And Moses and Aaron went in unto Pharaoh, and they did so as the LORD had commanded: and Aaron cast down his rod before Pharaoh, and before his servants, and it became a serpent. Then Pharaoh also called the wise men and the sorcerers: now the magicians of Egypt, they also did in like manner with their enchantments.
Exodus 7:10 and 7:11
‘The Lord works is mysterious ways’, sang the nineteenth century hymnodist William Cowper and the eminent filmmaker of Kerala, Aravindan, was probably aware of those ways. He sculpted his films with the ardency and the ambiguity of a mystic. Esthappan was a crudely made film, encumbered by shoddy production values and the episodic nature of the narration hindered the film’s natural flow. Aravindan cast non-actors in the movie, which is always a risky proposition. Performance of non- actors might feel ‘natural’ but their inability to emote on screen can work against the characterization of the film. Despite these obvious drawbacks, Esthappan is a work of art that explores spirituality and sainthood in more ways than one. Esthappan is one of most intellectually moving Malayalam films produced.
The setting is a Catholic coastal village in Kerala inhabited by poor fisher folks and Esthappan, the protagonist, is the local weirdo. The movie opens with the scene of Esthappan emerging from the shimmering waters of the ocean, under the setting sun. The scene evokes the Biblical event when Jesus Christ walked on the surface of water and is suggestive of the divine leanings of the character. The fisher folks, mending their nets in the sweltering heat, is not really convinced. The priest at the local church sermonizes to his congregation that as Christians they are expected to earn their livelihood by honest labor as Jesus had done two thousand years ago. But Esthappan does not work, he just wanders around the village swinging the thurible. This contradiction does not escape the villagers and many are suspicious of his putative sacredness.
Esthappan gets on with his life, sketching biblical scenes on abandoned walls with charcoal stubs and confounding children with cryptic proverbs. He irritates the rich contractor who builds seawalls along the coastline by reciting satirical verses aloud, ostensibly to embarrass him. Lopez, the man who drives the contractor’s truck is not amused by Esthappan’s antics. Aravindan probes into Esthappan’s credibility through many episodes in the film. The viewer has to draw his own conclusions about the nature of the protagonist, whether he is a saint or a charlatan. The filmmaker utilizes nighttime shots to illustrate the idea that sacredness itself is obscure in nature and man has to wade through darkness to comprehend true spirituality.
In one interesting scene, Lopez and his cronies take Esthappan to the priest accusing him of stealing a stalk of bananas. When the priest asks Esthappan to narrate his side of the story, he tells a very strange tale. He says that he was strolling around the beach at night when a thief, chased by a mob, approached him with a stalk of bananas. The thief appealed for help, lamenting that he was forced to steal the bananas to feed his starving family and if caught, the mob would lynch him.
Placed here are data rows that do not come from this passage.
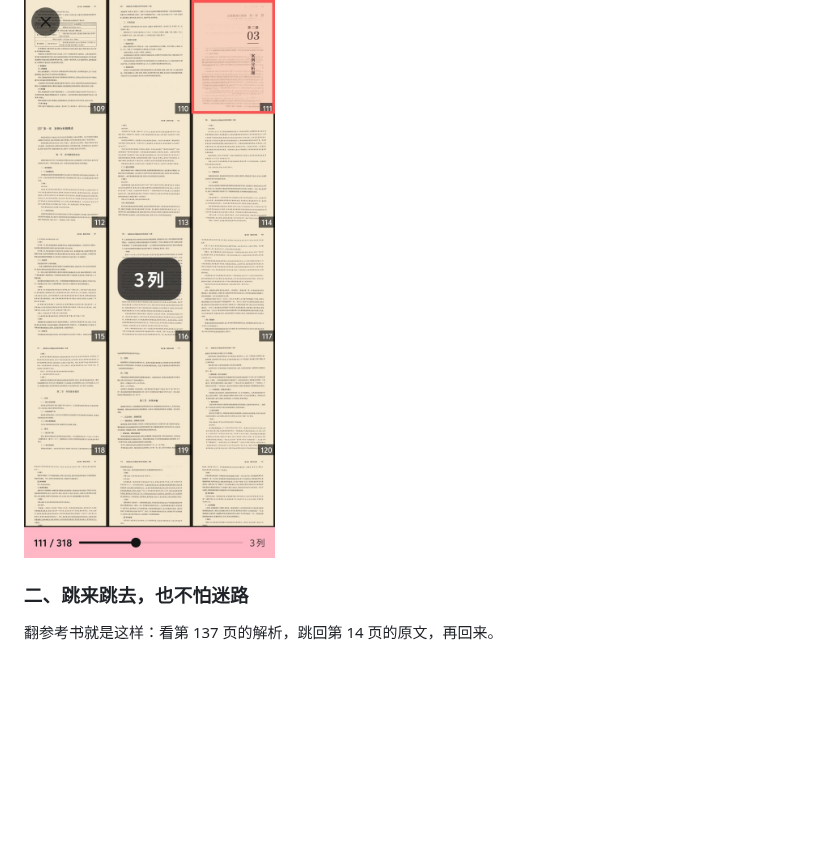
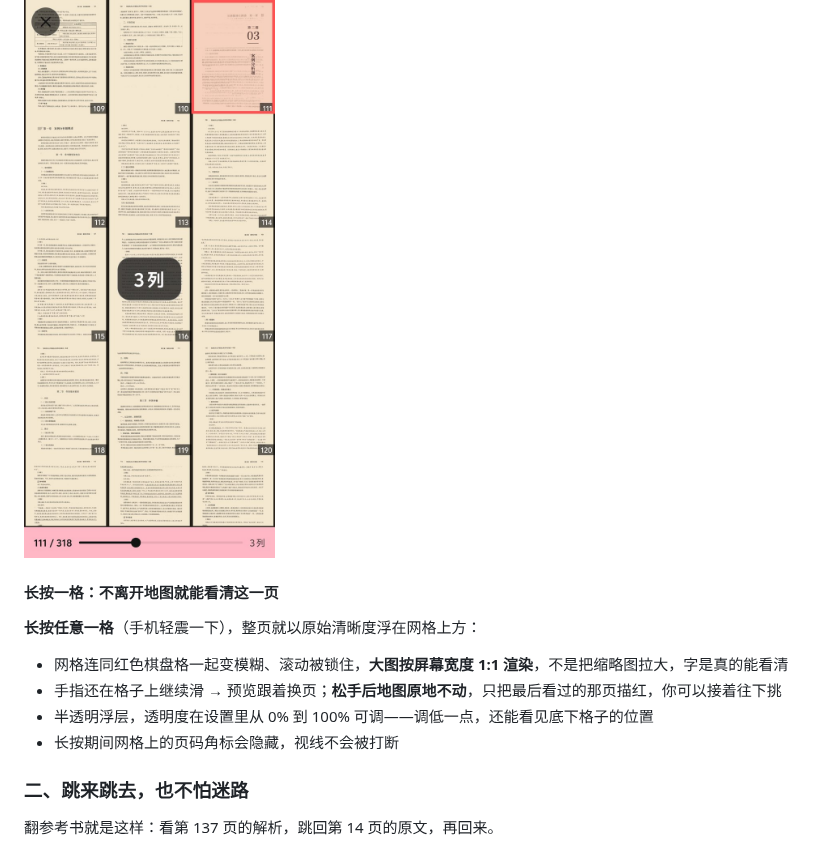
Before and after one commit to Speacnow/page-hop, a Markdown page: README.md, the part around one of its changes. Rendered like a GitHub page; blank space fills up the shorter version.

```diff
--- a/README.md
+++ b/README.md
@@ -21,5 +19,15 @@
 
 ![缩略图地图](docs/screens/thumbmap.jpg)
+
+#### 长按一格：不离开地图就能看清这一页
+
+**长按任意一格**（手机轻震一下），整页就以原始清晰度浮在网格上方：
+
+- 网格连同红色棋盘格一起变模糊、滚动被锁住，**大图按屏幕宽度 1:1 渲染**，不是把缩略图拉大，字是真的能看清
+- 手指还在格子上继续滑 → 预览跟着换页；**松手后地图原地不动**，只把最后看过的那页描红，你可以接着往下挑
+- 半透明浮层，透明度在设置里从 0% 到 100% 可调——调低一点，还能看见底下格子的位置
+- 长按期间网格上的页码角标会隐藏，视线不会被打断
+
 
 ### 二、跳来跳去，也不怕迷路
 
```
Also changed, not shown: other parts of README.md (+4 -4 lines), DESIGN.md (+12 -0 lines), docs/screens/settings.jpg, 6 other files.
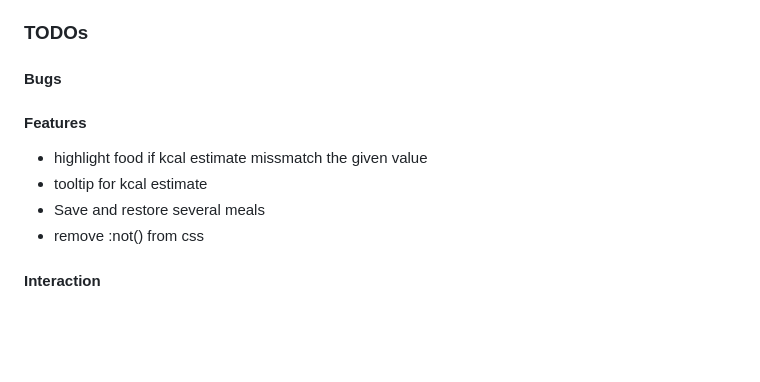
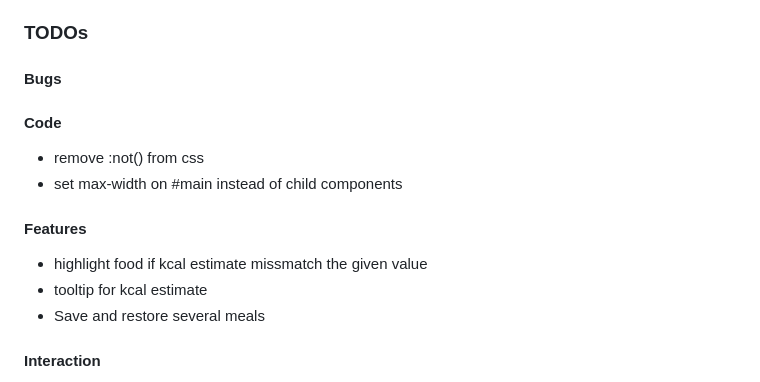
Before and after one commit to johan-st/strandersson.se, a Markdown page: Readme.md, the part around the change. Rendered like a GitHub page; blank space fills up the shorter version.

```diff
--- a/Readme.md
+++ b/Readme.md
@@ -56,12 +56,15 @@ I built the module for the logic, state and encode/decode thereof first. I creat
 
 #### Bugs
 
+#### Code
+- remove :not() from css
+- set max-width on #main instead of child components
+
 #### Features
 
 - highlight food if kcal estimate missmatch the given value
 - tooltip for kcal estimate
 - Save and restore several meals
-- remove :not() from css
 
 #### Interaction
 
```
Esthappan, in the dark of the night, purchased the stalk of bananas from the thief and let him run away to safety. Around that time, Lopez and his friends who led the mob, caught Esthappan with the stalk of bananas. The version narrated by Esthappan sounds like a parable and its authenticity is as good as that of one.
The sexton reports to the priest that he had seen Esthappan hanging around the cemetery at night with a bunch of people. The sexton gives the impression that Esthappan is a graver robber. The same man, when gets drunk at the hooch stall, puts a mysterious spin on the story. The sexton claims that she saw Esthappan capering around the graveyard in the company of awakened dead souls. There are numerous instances in the film where Esthappan is presented as a man inspired by divinity in the Biblical sense. Nevertheless, in all those occurrences, a skeptical viewer has enough reasons to cast doubts on the protagonist’s supposed sainthood.
The film ends on a note that tips the scale in favor of Esthappan, the saint, though not very convincingly. Towards the end of the film, Esthappan goes missing and the rumors of people sighting him at different places at the same time spreads. On the night of the church fair, performers enact scenes from the Bible in a miracle play, donning glittering costumes. At dawn, Esthappan is seen lying dead on a bed of jagged rocks, accompanied by cycles of crashing sea waves. Esthappan had to face the truth of death, like all human beings, transcendental or mundane.
Esthappan was adjudged the best film and Aravindan the best director at the Kerala State Film Awards of 1980. The film was and still is maligned as pretentious by most Malayalee film goers. It is also seen as a movie that epitomizes highbrow or arthouse cinematic culture and therefore, thought to be far removed from the sensibilities of the so called common folk. Esthappan might not be for everybody and that can be true for all artistic expressions. But for the people who are willing to put in the effort and be patient, it is a deeply satisfying and rewarding motion picture experience.